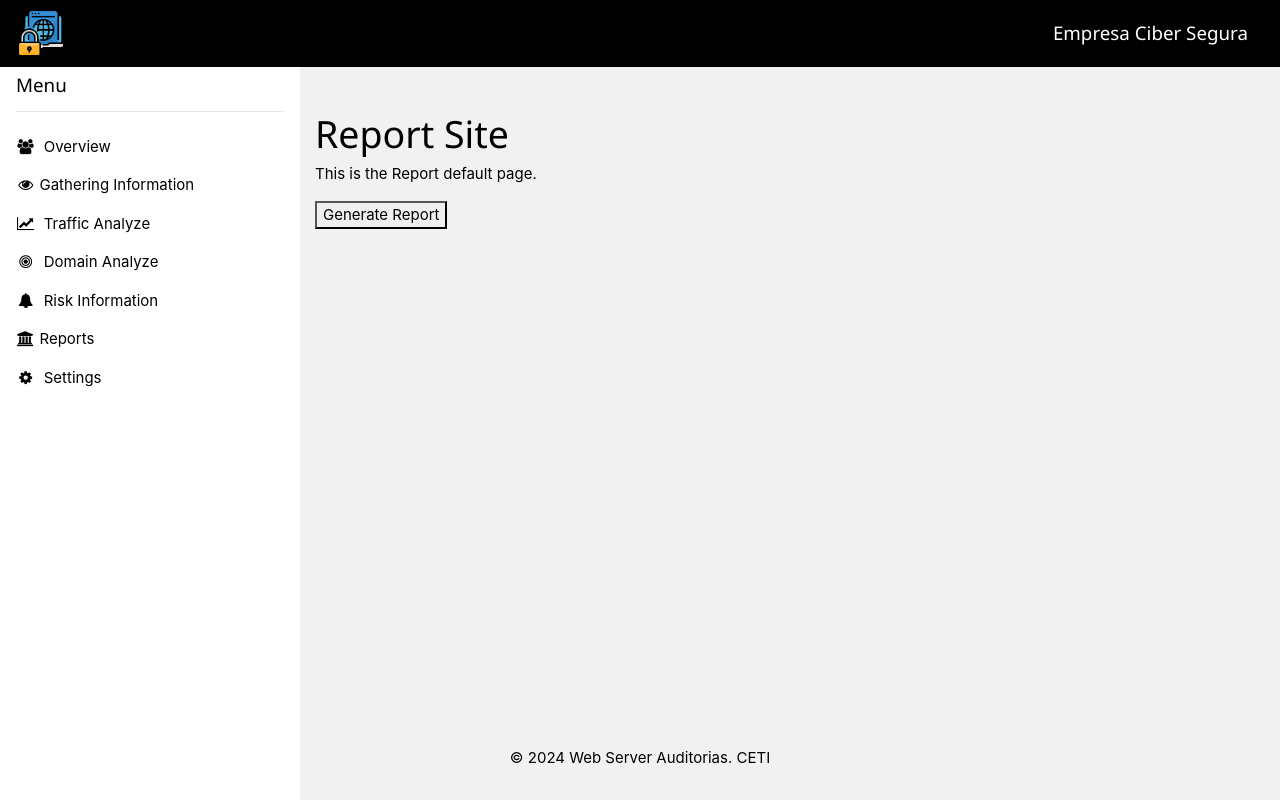
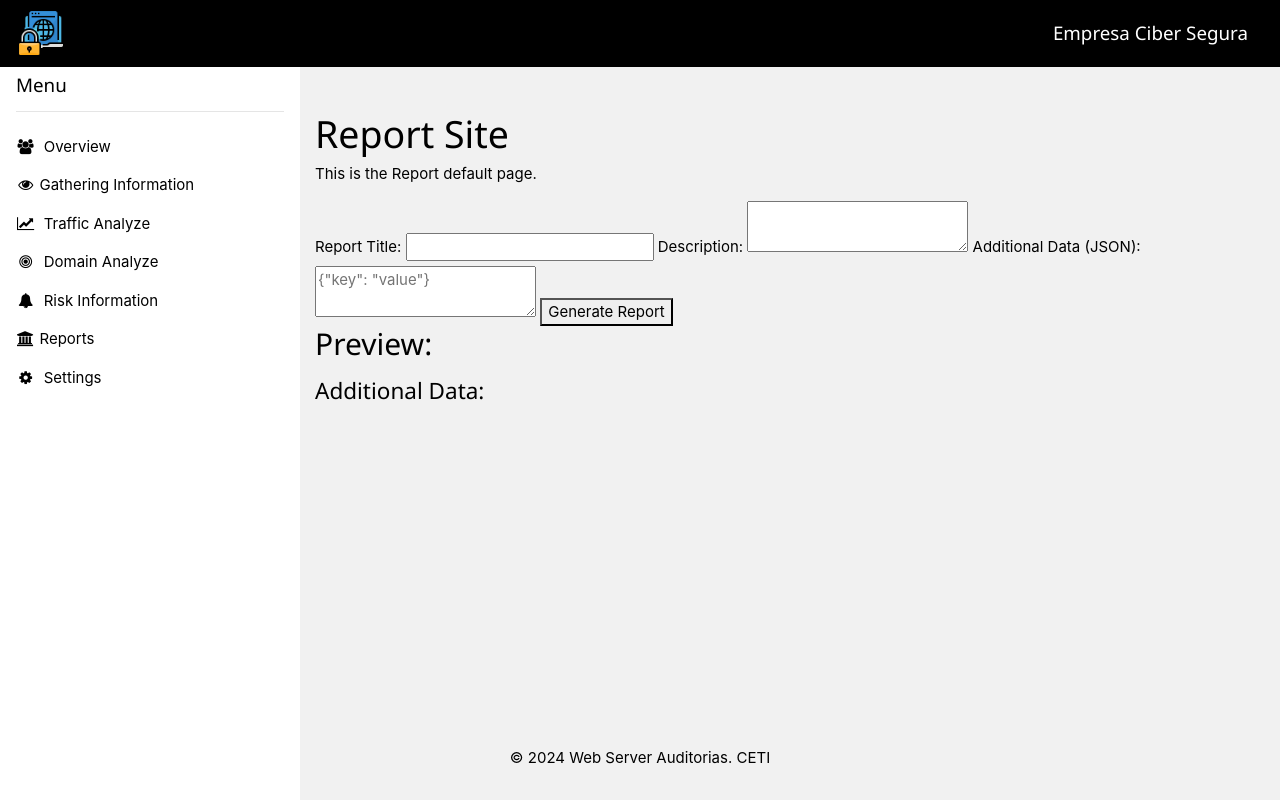
Before and after one commit to AbisaitReynaga/cibersecurity-tool, a Flask app: page /reports in a window 1280 px wide. Run offline with Flask 3, Linux system fonts and the light colour scheme; some libraries are stand-ins or nearby versions.

Commit message:
Add preview section

```diff
--- a/web_application/templates/reports/reports.html
+++ b/web_application/templates/reports/reports.html
@@ -7,7 +7,41 @@
 <h1>Report Site</h1>
 <p>This is the Report default page.</p>
 
-<form method="POST">
+<form method="POST" id="reportForm">
+    <label for="title">Report Title:</label>
+    <input type="text" id="title" name="title" required oninput="updatePreview()">
+
+    <label for="description">Description:</label>
+    <textarea id="description" name="description" required oninput="updatePreview()"></textarea>
+
+    <label for="data">Additional Data (JSON):</label>
+    <textarea id="data" name="data" placeholder='{"key": "value"}' required oninput="updatePreview()"></textarea>
+
     <button type="submit">Generate Report</button>
 </form>
+
+<main>
+    <h2>Preview:</h2>
+    <div id="preview">
+        <h3 id="previewTitle"></h3>
+        <p id="previewDescription"></p>
+        <h4>Additional Data:</h4>
+        <pre id="previewData"></pre>
+    </div>
+</main>
+
+<script>
+    function updatePreview() {
+        // Get the values from the input fields
+        const title = document.getElementById('title').value;
+        const description = document.getElementById('description').value;
+        const data = document.getElementById('data').value;
+
+        // Update the preview section
+        document.getElementById('previewTitle').innerText = title || 'Your report title will appear here';
+        document.getElementById('previewDescription').innerText = description || 'Your report description will appear here';
+        document.getElementById('previewData').innerText = data || 'Your additional data will appear here in JSON format';
+    }
+</script>
+
 {% endblock %}
```
Also changed, not shown: web_application/templates/reports/reports.py (added, +52 -0 lines).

= = =

**Problem statement:**
Go through the entries and report every line with the string "here".

**Result below:**
+        document.getElementById('previewTitle').innerText = title || 'Your report title will appear here';
+        document.getElementById('previewDescription').innerText = description || 'Your report description will appear here';
+        document.getElementById('previewData').innerText = data || 'Your additional data will appear here in JSON format';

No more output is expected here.